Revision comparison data
-*-

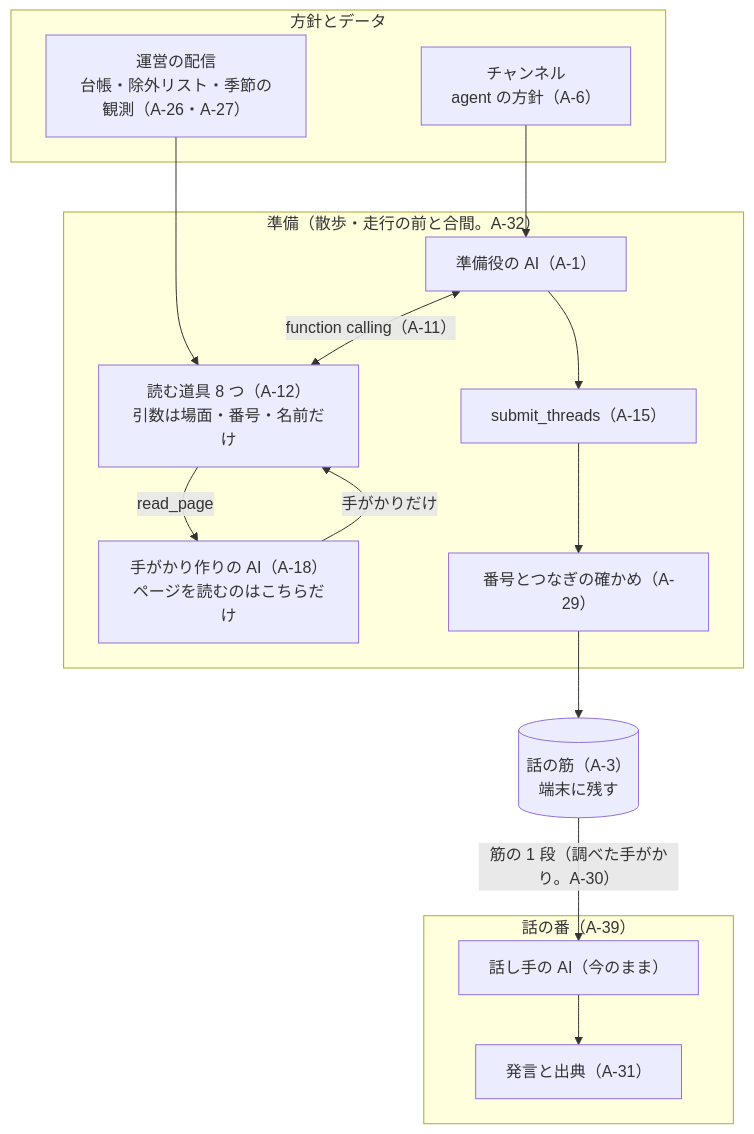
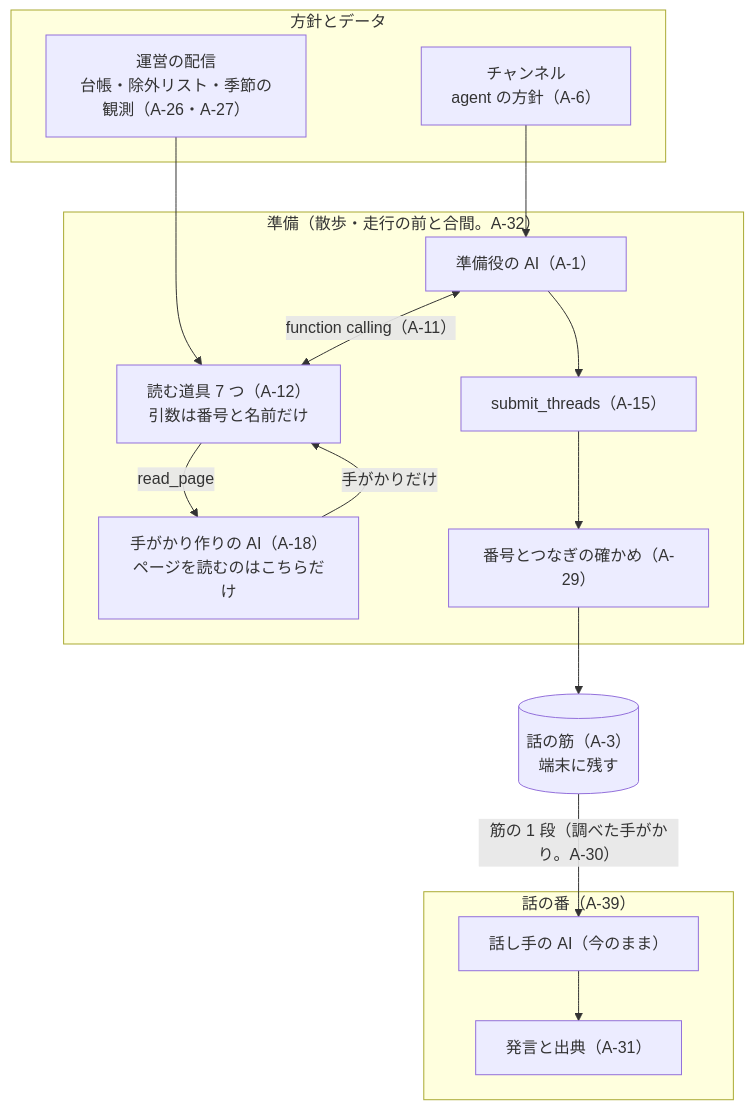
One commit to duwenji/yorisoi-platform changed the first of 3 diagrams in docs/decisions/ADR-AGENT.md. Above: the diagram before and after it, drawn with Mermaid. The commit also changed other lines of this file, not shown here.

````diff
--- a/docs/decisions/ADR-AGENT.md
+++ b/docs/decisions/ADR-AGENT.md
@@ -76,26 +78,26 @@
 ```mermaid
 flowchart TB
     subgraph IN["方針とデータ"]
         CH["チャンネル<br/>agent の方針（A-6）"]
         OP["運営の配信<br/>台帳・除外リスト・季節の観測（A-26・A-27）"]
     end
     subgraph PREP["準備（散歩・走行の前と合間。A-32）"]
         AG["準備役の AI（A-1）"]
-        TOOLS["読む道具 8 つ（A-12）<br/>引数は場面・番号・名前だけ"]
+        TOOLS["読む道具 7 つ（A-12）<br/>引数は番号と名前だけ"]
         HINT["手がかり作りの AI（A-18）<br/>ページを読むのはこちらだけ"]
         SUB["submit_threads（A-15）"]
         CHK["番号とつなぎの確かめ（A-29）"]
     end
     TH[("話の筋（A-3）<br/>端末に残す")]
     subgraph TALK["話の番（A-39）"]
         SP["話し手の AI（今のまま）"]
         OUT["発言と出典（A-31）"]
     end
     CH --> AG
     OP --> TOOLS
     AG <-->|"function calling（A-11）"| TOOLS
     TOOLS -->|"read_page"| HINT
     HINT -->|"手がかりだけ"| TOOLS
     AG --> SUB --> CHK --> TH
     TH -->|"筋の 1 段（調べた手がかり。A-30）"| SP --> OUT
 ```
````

-*-

> _Instructions to follow_:
What you return must match the data above exactly, with no images included.

> _Exercise answer_:
One commit to duwenji/yorisoi-platform changed the first of 3 diagrams in docs/decisions/ADR-AGENT.md. Above: the diagram before and after it, drawn with Mermaid. The commit also changed other lines of this file, not shown here.

````diff
--- a/docs/decisions/ADR-AGENT.md
+++ b/docs/decisions/ADR-AGENT.md
@@ -76,26 +78,26 @@
 ```mermaid
 flowchart TB
     subgraph IN["方針とデータ"]
         CH["チャンネル<br/>agent の方針（A-6）"]
         OP["運営の配信<br/>台帳・除外リスト・季節の観測（A-26・A-27）"]
     end
     subgraph PREP["準備（散歩・走行の前と合間。A-32）"]
         AG["準備役の AI（A-1）"]
-        TOOLS["読む道具 8 つ（A-12）<br/>引数は場面・番号・名前だけ"]
+        TOOLS["読む道具 7 つ（A-12）<br/>引数は番号と名前だけ"]
         HINT["手がかり作りの AI（A-18）<br/>ページを読むのはこちらだけ"]
         SUB["submit_threads（A-15）"]
         CHK["番号とつなぎの確かめ（A-29）"]
     end
     TH[("話の筋（A-3）<br/>端末に残す")]
     subgraph TALK["話の番（A-39）"]
         SP["話し手の AI（今のまま）"]
         OUT["発言と出典（A-31）"]
     end
     CH --> AG
     OP --> TOOLS
     AG <-->|"function calling（A-11）"| TOOLS
     TOOLS -->|"read_page"| HINT
     HINT -->|"手がかりだけ"| TOOLS
     AG --> SUB --> CHK --> TH
     TH -->|"筋の 1 段（調べた手がかり。A-30）"| SP --> OUT
 ```
````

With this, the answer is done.